So yes, onions are bad for dogs.
They cause Heinz-body anemia, which lowers the amount of blood in their bodies, and makes them lethargic. If they eat enough onions (but it would have to a good amount of onions), they may die.
So what is this Heinz body anemia? Let’s start with what a Heinz body is in the first place. A Heinz-body is a lump in a red blood cell. So onions cause these lumps on the blood cell. These lumps are very large, and can be seen under a microscope. Red blood cells with these Heinz bodies are more likely to rupture, and get filtered out by the spleen.

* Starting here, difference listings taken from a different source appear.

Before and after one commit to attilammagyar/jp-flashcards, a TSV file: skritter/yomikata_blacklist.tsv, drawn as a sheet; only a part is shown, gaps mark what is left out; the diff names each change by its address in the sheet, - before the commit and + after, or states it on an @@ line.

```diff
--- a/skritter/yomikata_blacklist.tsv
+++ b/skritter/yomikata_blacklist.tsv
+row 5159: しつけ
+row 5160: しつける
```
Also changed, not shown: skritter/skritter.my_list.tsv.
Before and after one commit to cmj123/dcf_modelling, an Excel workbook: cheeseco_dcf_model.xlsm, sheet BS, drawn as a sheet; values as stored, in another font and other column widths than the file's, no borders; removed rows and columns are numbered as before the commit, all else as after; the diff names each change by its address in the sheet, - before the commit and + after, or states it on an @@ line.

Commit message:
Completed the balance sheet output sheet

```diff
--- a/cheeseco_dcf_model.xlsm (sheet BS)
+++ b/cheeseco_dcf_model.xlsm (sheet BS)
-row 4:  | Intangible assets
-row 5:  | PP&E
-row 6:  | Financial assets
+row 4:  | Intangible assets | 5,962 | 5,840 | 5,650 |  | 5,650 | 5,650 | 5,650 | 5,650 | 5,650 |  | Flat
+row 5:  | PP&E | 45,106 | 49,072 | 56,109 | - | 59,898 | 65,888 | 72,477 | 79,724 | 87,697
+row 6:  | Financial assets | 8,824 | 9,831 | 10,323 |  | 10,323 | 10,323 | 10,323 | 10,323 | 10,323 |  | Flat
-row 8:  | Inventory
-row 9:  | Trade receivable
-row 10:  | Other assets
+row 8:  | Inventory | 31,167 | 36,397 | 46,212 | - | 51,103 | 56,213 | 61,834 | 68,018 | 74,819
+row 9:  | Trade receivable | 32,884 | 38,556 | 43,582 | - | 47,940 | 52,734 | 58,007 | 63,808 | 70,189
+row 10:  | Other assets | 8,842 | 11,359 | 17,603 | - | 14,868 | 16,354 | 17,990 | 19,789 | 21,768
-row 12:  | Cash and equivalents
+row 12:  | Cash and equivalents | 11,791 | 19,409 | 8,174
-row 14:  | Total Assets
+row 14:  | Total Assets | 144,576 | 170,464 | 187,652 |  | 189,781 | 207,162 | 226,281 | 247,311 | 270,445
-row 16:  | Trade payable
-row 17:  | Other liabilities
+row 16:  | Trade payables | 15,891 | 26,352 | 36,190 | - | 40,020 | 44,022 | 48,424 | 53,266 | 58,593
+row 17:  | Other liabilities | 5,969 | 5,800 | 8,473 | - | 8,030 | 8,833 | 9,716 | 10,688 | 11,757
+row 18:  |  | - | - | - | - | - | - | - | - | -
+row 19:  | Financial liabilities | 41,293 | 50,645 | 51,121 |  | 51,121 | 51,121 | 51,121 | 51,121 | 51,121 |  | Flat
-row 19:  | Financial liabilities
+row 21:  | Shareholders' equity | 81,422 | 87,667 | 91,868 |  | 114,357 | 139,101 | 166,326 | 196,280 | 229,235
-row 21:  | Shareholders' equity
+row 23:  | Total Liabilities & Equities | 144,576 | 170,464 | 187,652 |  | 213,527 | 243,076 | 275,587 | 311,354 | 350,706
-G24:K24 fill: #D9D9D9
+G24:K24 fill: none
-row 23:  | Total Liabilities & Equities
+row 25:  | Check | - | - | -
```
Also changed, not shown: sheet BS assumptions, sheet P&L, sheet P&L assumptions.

So what is in onions that make it bad for dogs? There are a couple culprits, but one of the most important seems to be this little punk: Sodium n-propylthiosulphate.

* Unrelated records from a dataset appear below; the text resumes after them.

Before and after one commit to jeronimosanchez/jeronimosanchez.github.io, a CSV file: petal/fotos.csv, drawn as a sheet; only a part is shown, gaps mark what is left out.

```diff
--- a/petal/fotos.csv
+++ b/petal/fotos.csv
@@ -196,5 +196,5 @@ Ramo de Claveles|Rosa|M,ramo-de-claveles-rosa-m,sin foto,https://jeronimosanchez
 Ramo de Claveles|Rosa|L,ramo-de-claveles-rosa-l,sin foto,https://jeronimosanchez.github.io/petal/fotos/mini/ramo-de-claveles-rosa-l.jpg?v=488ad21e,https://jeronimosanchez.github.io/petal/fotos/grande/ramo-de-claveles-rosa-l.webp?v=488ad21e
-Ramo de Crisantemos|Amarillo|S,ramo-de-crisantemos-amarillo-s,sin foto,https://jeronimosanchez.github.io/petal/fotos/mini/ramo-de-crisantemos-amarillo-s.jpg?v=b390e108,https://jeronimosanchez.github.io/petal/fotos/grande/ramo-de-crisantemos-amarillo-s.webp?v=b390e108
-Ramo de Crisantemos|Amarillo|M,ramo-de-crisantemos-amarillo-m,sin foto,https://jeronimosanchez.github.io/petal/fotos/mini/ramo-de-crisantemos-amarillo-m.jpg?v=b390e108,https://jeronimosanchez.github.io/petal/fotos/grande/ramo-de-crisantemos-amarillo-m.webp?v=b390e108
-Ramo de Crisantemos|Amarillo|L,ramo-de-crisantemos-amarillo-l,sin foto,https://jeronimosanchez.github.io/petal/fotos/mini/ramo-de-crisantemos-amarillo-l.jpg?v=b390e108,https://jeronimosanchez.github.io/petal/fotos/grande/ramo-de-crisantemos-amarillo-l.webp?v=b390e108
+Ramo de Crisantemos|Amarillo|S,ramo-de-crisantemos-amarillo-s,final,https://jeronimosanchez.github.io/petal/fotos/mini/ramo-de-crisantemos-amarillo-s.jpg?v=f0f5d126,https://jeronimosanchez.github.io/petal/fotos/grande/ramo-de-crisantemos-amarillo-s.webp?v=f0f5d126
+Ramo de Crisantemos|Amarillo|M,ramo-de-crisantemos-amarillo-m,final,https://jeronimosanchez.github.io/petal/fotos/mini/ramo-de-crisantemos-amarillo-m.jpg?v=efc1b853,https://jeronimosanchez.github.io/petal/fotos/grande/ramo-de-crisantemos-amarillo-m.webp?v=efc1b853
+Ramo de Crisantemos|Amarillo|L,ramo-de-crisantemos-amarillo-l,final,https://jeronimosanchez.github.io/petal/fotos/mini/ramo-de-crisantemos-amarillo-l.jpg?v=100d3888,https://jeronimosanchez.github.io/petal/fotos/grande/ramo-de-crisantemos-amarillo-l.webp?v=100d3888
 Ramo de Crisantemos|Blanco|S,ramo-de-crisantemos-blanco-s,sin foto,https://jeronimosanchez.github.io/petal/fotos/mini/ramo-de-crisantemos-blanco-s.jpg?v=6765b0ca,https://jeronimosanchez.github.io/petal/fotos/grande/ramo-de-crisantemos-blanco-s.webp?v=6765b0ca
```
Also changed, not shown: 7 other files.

But to understand how Sodium n-propylthiosulphate works we need to back up a little bit.
A mamals blood cell is filled with a protein called Hemoglobin. Hemoglobin has a few spots where an Iron molecule sits. The Iron molecule will react with oxygen, and releases it when necessary. This is how oxygen is transported.

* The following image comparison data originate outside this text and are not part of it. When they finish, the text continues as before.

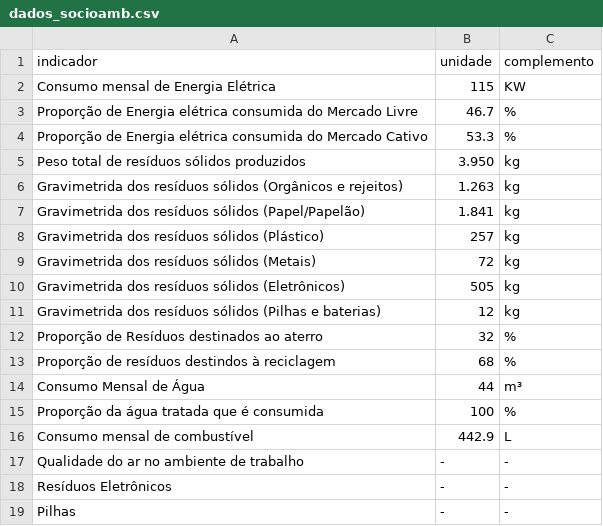
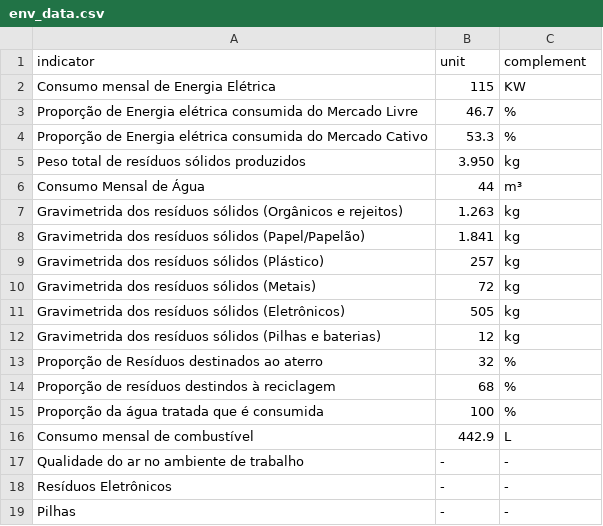
Before and after one commit to matheusbma/cesar-esg, a CSV file: csv-database/env_data.csv (was csv-database/dados_socioamb.csv), drawn as a sheet.

```diff
--- a/csv-database/dados_socioamb.csv
+++ b/csv-database/env_data.csv
@@ -1,2 +1,2 @@
-indicador,unidade,complemento
+indicator,unit,complement
 Consumo mensal de Energia Elétrica,115,KW
@@ -5,2 +5,3 @@ Proporção de Energia elétrica consumida do Mercado Cativo,53.3,%
 Peso total de resíduos sólidos produzidos,3.950,kg
+Consumo Mensal de Água,44,m³
 Gravimetrida dos resíduos sólidos (Orgânicos e rejeitos),1.263,kg
@@ -13,3 +14,2 @@ Proporção de Resíduos destinados ao aterro,32,%
 Proporção de resíduos destindos à reciclagem,68,%
-Consumo Mensal de Água,44,m³
 Proporção da água tratada que é consumida,100,%
```
Also changed, not shown: csv-database/gov_data.csv, csv-database/social_data.csv, 5 other files.
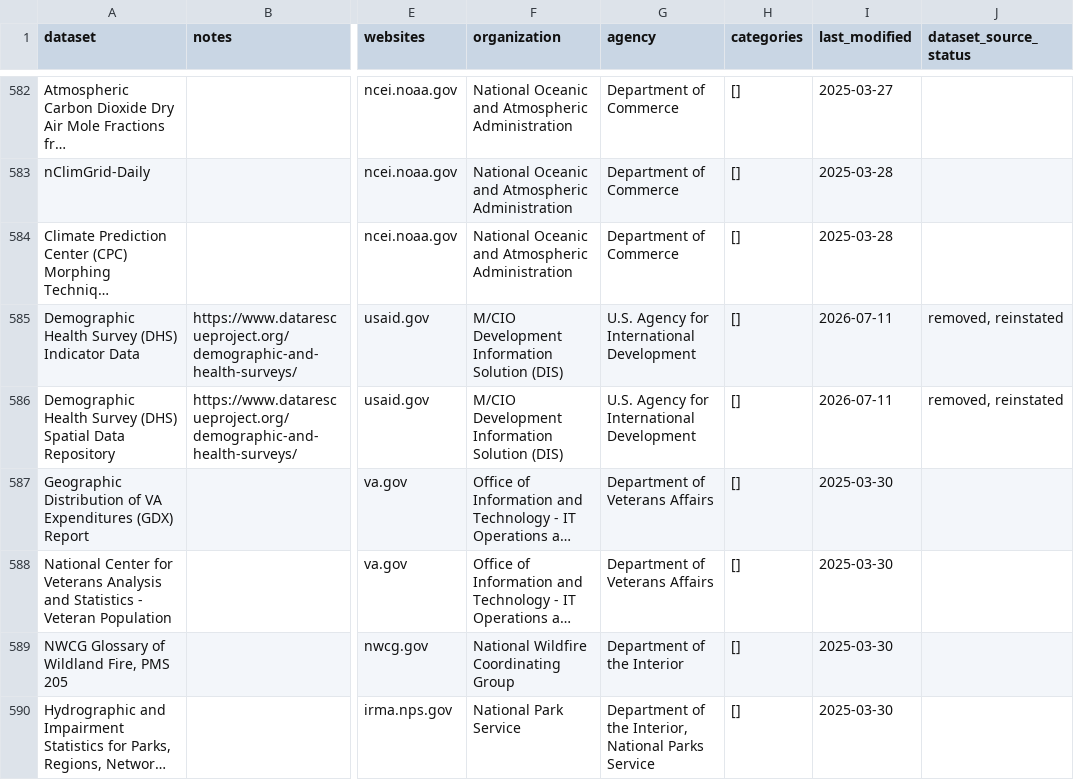
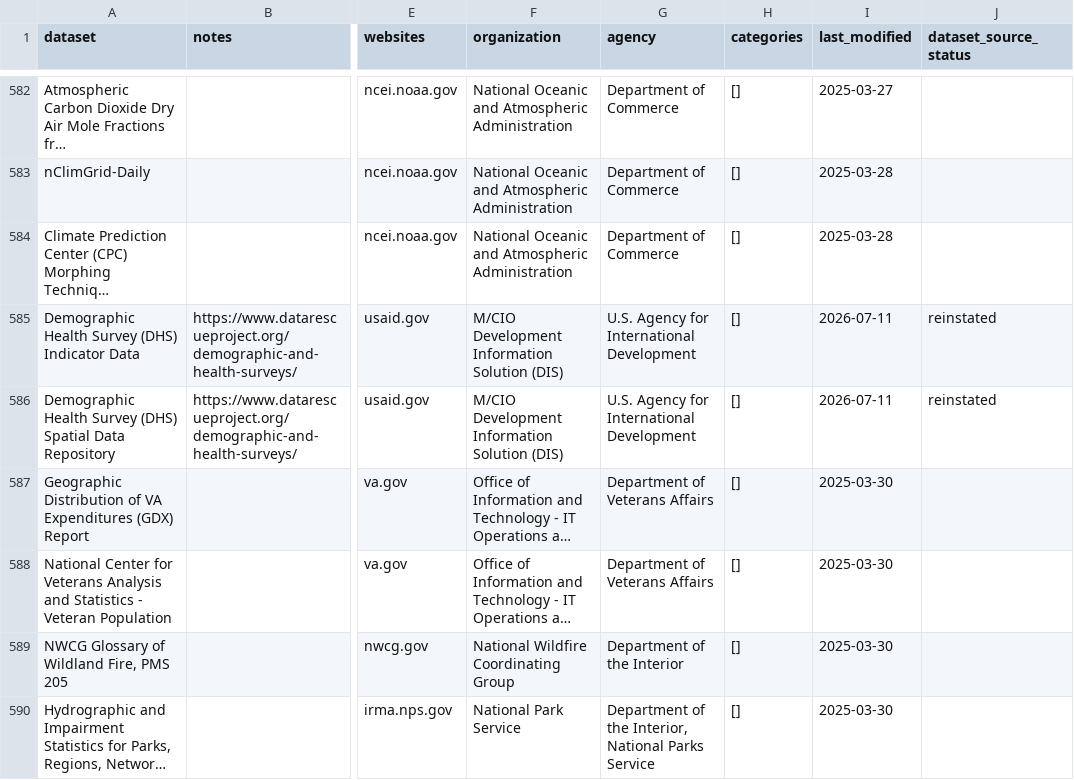
Before and after one commit to datarescueproject/portal, a CSV file: baserow_exports/datarescue_datasets.csv, drawn as a sheet; only a part is shown, gaps mark what is left out; long unchanged cells end in …; the diff names each change by its address in the sheet, - before the commit and + after, or states it on an @@ line.

```diff
--- a/baserow_exports/datarescue_datasets.csv
+++ b/baserow_exports/datarescue_datasets.csv
-J585:J586 (dataset_source_status): removed, reinstated
+J585:J586 (dataset_source_status): reinstated
```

However, Sodium N-propylsulfate reacts with the Iron in Hemoglobin to create Methemoglobin, which cannot react with Oxygen. Not only that but the protein denatures, or falls apart, and precipitates to the membrane of the blood cell. The Precipitate then attaches to the membrane and becomes a Heinz Body.
So this is the main reason why Heinz bodies are created, and why onions are bad for dogs. There are other compounds, and mechanisms that seem to be in play, though. But why are dogs affected so much? And if onions are bad, is garlic OK? They are similar plants, but garlic seems to be much less dangerous. I’ll discuss this next week!